How Yogurt Is Different From Milk

Yogurt is not just thickened, sweetened milk; rather, it is a fermented milk product. Even those who are lactose intolerant can eat yogurt because the lactose is converted to lactic acid as the yogurt is made. Additionally, milk proteins are broken down and made easier to digest during the fermentation process. Yogurt can usually be introduced between the ages of nine and 10 months, but you should be mindful about the type of yogurt you're buying for your toddler.

All Yogurt Is Not Equal

Yogurt can be a very healthy addition to your toddler's diet but it can be more of a junk food if you're not careful. Some brands contain artificial sweeteners, artificial colors, sugar, high fructose corn syrup, and thickeners. Low-fat and fat-free yogurts products are especially likely to have these additives to make them thicker and add more flavor when they have less fat.

Young children need all the fat dairy can offer. But full-fat yogurt can be harder to find, especially without lots of added ingredients.

The fewer ingredients the better—just milk and live and active cultures is best—but if there is a small amount of sugar or pectin in addition to fruit, this is still better than yogurt with a lot of artificial ingredients.

Toddler Serving Size and Serving Ideas

One great way to add a little sweetness and additional nutrients is with whole fruits. You can buy plain, full-fat yogurt and add your toddler's favorite fruit to it. If you use a food mill or have a blender, you can puree a bit of fruit (like mango or blueberries) and add the yogurt to make a smoothie. You can also try making your own yogurt at home. It's inexpensive, pretty easy, and you'll know for sure that what's going in there is acceptable for your toddler.
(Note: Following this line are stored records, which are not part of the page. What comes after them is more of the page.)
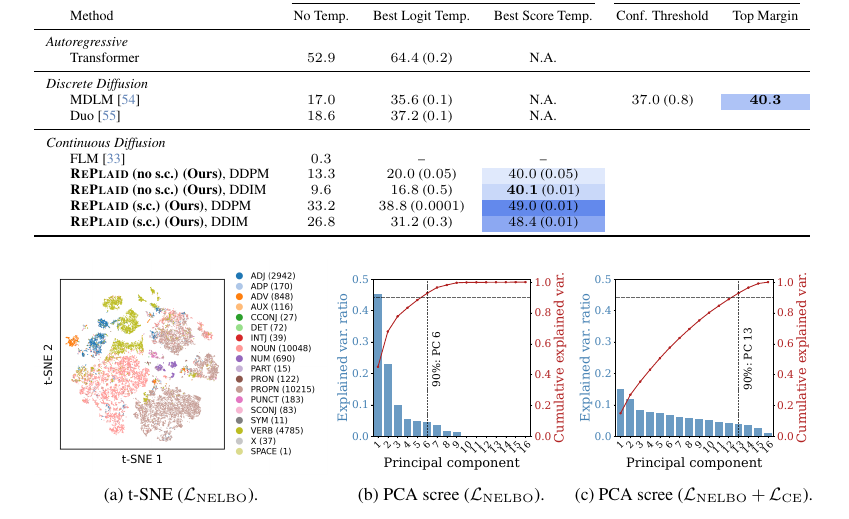
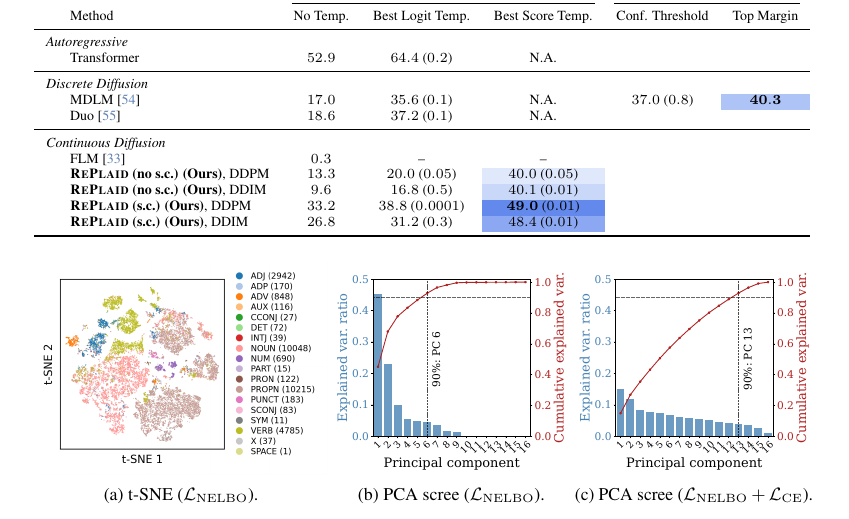
Before and after one commit to zhihanyang2022/CGLM-v1-arxiv-release-, a LaTeX paper (neurips_2026.tex): part of page 10 of 47, cut so that both start at the same text. Compiled offline with pdfLaTeX.

Commit message:
Updates from Overleaf

```diff
--- a/neurips_2026.tex
+++ b/neurips_2026.tex
@@ -1047,8 +1047,8 @@ where $k$ controls the strength of sharpening (higher $k$: more sharpening) and
     \multicolumn{2}{l}{\textit{Continuous Diffusion}} \\
     & FLM~\citep{lee2026flow} & $0.3$ & -- & -- \\
     & \textbf{\textsc{RePlaid} (no s.c.) (Ours)}, DDPM & $13.3$ & $20.0$ ($0.05$) & \rankfive{$40.0$} ($0.05$) \\
-    & \textbf{\textsc{RePlaid} (no s.c.) (Ours)}, DDIM & $9.6$ & $16.8$ ($0.5$) & \rankfour{$\mathbf{40.1}$} ($0.01$) \\
-    & \textbf{\textsc{RePlaid} (s.c.) (Ours)}, DDPM & $33.2$ & $38.8$ ($0.0001$) & \rankone{$49.0$} ($0.01$) \\
+    & \textbf{\textsc{RePlaid} (no s.c.) (Ours)}, DDIM & $9.6$ & $16.8$ ($0.5$) & \rankfour{$40.1$} ($0.01$) \\
+    & \textbf{\textsc{RePlaid} (s.c.) (Ours)}, DDPM & $33.2$ & $38.8$ ($0.0001$) & \rankone{$\mathbf{49.0}$} ($0.01$) \\
     & \textbf{\textsc{RePlaid} (s.c.) (Ours)}, DDIM & $26.8$ & $31.2$ ($0.3$) & \ranktwo{$48.4$} ($0.01$) \\
     \bottomrule
   \end{tabular}
```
The serving size for a child age eight to 12 months is 1/4 to 1/2 cup of yogurt. As your child begins to drink milk rather than formula or breastmilk around 12 months through 24 months, 1/2 cup of yogurt can comprise one or more of the six servings of milk recommended per day.

Allergic Reactions

If you've gotten the go-ahead to start on milk and your child has been drinking a cow's milk formula, then you probably already know that your child doesn't have a milk allergy. Still, milk is not the only ingredient in yogurt that could lead to an adverse reaction. If your child has been exclusively breastfed or you have been using a formula made with something other than cow's milk, you should watch for the signs of an allergic reaction. Those signs can include:

  • Hives
  • Difficulty breathing or asthma symptoms
  • Swelling of the mouth or throat
  • Vomiting
  • Diarrhea
  • Loss of consciousness

Know how to respond if your child is showing any of these symptoms and be ready to call 911 immediately.

A Word From Verywell

Once your toddler has transitioned to solid foods, yogurt can be a wise choice for a healthy breakfast or snack. Just be mindful of added ingredients and keep a close watch for potential allergy symptoms. As always, bring up any potential concerns with your child's doctor.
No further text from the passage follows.